**Requirement:** Every line in the material below that includes "Impl" should be copied.

**Data to examine:**
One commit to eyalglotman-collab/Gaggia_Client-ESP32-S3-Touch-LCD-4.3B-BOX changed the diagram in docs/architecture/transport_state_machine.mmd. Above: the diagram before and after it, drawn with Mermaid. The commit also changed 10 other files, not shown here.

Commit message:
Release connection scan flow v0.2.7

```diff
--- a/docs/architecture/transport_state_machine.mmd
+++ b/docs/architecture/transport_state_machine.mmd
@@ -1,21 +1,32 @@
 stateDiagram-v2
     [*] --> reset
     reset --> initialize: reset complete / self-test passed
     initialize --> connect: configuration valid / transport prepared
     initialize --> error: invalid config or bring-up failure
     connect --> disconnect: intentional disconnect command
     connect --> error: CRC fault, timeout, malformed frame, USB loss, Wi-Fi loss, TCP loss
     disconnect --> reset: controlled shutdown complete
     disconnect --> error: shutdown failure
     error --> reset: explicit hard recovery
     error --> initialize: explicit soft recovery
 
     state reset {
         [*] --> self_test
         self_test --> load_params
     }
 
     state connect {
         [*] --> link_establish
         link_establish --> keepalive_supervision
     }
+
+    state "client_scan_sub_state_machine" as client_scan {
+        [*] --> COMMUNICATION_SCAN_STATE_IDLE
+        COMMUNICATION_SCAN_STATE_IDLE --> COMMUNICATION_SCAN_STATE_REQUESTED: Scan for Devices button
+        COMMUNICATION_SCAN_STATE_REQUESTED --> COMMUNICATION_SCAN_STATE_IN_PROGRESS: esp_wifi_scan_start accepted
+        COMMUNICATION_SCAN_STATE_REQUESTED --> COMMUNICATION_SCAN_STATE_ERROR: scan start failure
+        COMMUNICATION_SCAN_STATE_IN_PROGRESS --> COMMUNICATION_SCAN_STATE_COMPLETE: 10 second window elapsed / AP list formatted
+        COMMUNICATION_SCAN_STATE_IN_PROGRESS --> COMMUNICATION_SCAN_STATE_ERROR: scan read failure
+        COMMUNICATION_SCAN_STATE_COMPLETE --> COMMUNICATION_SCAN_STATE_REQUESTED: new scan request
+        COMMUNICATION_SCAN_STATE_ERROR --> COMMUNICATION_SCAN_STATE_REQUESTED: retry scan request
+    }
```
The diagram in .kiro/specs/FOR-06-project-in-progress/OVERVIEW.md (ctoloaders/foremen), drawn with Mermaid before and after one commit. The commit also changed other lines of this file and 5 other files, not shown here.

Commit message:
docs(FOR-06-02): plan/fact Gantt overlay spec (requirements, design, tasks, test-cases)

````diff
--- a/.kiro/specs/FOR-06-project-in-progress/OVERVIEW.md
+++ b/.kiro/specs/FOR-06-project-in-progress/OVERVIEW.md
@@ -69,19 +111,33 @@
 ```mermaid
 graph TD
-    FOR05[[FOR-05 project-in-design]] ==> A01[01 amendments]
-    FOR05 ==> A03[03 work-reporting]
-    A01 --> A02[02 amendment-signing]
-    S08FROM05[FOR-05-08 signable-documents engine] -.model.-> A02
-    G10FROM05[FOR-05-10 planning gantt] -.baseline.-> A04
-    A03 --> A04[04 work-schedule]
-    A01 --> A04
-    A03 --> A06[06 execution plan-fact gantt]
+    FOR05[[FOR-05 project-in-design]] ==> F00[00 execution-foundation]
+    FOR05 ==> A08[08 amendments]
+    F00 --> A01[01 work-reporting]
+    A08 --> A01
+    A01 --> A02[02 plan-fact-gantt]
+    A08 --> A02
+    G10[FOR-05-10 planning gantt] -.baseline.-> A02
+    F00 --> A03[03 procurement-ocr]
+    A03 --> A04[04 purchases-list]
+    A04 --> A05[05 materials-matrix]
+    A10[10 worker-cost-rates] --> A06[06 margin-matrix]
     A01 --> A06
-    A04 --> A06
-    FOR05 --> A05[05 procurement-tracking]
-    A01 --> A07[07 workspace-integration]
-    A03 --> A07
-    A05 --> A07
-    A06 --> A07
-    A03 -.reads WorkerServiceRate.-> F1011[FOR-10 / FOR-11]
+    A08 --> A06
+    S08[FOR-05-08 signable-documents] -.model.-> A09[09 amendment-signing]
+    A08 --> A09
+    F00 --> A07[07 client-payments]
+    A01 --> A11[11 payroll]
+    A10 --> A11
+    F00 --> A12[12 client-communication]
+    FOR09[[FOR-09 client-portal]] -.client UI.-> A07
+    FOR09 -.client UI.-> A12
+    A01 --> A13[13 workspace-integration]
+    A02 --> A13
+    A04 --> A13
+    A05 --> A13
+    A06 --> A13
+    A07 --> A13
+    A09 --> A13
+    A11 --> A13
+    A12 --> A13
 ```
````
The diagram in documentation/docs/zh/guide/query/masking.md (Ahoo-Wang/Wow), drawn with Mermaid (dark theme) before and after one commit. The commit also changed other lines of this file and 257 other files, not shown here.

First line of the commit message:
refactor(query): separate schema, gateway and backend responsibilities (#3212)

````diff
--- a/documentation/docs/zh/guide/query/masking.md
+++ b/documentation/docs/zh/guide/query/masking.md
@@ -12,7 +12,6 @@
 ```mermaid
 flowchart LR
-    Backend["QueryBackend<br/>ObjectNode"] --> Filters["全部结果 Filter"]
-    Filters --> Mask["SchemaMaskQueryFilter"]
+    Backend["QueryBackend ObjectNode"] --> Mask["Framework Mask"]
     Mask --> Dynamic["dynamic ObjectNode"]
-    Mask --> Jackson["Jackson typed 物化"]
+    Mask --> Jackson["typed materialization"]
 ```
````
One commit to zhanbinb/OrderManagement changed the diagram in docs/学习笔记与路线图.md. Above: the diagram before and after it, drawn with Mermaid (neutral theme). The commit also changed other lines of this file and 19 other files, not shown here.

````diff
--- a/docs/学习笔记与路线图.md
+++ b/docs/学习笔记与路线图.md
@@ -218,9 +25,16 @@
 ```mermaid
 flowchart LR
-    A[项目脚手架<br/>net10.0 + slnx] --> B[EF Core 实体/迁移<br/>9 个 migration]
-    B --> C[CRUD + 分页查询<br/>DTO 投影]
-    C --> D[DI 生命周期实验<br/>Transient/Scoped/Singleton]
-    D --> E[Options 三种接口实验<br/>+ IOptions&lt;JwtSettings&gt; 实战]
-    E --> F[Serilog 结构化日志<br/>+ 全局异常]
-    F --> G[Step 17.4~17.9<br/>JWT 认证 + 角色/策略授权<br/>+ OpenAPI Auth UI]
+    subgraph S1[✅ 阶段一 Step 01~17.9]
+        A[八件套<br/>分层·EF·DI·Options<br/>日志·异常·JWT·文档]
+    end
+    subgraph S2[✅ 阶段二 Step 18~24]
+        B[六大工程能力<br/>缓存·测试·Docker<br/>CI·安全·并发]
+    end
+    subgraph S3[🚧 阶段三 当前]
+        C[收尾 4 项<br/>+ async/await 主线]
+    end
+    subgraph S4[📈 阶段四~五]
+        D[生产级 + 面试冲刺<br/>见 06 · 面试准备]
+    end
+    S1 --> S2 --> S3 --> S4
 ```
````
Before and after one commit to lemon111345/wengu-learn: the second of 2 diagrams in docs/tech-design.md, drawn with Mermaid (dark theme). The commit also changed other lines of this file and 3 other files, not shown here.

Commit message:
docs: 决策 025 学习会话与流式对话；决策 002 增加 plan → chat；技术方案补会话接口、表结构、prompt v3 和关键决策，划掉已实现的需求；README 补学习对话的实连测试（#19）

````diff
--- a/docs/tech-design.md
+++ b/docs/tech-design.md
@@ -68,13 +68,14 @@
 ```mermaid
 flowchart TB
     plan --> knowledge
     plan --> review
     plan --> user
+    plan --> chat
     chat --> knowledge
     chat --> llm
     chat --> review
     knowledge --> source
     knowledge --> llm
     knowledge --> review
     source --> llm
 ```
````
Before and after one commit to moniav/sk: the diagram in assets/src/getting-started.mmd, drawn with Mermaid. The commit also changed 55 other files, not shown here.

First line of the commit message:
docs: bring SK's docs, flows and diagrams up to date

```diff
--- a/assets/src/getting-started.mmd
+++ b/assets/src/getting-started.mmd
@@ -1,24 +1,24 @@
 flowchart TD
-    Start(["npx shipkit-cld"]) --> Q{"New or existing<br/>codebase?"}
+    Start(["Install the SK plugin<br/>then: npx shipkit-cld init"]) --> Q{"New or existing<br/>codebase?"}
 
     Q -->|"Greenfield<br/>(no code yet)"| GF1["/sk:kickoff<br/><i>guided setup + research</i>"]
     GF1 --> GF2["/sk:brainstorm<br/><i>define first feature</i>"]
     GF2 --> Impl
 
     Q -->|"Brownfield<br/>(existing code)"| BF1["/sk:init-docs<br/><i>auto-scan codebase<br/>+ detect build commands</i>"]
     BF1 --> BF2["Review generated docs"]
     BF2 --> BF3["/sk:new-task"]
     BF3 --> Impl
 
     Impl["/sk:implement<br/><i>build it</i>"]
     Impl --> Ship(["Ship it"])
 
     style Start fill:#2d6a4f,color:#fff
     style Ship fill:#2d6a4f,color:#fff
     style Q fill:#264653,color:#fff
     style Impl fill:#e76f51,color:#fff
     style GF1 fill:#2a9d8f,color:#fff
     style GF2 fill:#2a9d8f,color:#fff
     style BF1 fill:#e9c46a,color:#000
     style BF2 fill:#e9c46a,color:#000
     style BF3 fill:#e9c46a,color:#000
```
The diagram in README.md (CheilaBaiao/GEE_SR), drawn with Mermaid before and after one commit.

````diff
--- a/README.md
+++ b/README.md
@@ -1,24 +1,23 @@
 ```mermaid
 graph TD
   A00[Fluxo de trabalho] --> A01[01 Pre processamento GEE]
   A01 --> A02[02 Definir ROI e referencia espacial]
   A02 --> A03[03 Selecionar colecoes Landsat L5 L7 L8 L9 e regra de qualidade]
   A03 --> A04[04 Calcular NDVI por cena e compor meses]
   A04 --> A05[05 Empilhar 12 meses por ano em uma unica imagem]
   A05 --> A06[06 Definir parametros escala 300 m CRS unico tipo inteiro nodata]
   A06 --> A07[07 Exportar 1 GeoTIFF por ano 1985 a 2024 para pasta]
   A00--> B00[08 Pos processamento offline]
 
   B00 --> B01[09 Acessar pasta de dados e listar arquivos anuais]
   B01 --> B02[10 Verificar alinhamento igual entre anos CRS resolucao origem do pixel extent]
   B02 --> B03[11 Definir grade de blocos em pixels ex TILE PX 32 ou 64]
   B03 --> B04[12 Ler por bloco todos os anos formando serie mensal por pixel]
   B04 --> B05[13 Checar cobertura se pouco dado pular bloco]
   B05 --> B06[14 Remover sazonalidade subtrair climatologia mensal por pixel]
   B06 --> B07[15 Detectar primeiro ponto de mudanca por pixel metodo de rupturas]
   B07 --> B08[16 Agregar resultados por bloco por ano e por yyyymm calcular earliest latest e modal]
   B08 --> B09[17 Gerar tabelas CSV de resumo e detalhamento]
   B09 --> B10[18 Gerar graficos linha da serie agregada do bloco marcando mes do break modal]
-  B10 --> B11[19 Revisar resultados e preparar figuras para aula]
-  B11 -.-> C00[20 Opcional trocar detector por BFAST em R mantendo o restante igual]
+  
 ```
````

**The answer:**
     GF2 --> Impl
     BF3 --> Impl
     Impl["/sk:implement<br/><i>build it</i>"]
     Impl --> Ship(["Ship it"])
     style Impl fill:#e76f51,color:#fff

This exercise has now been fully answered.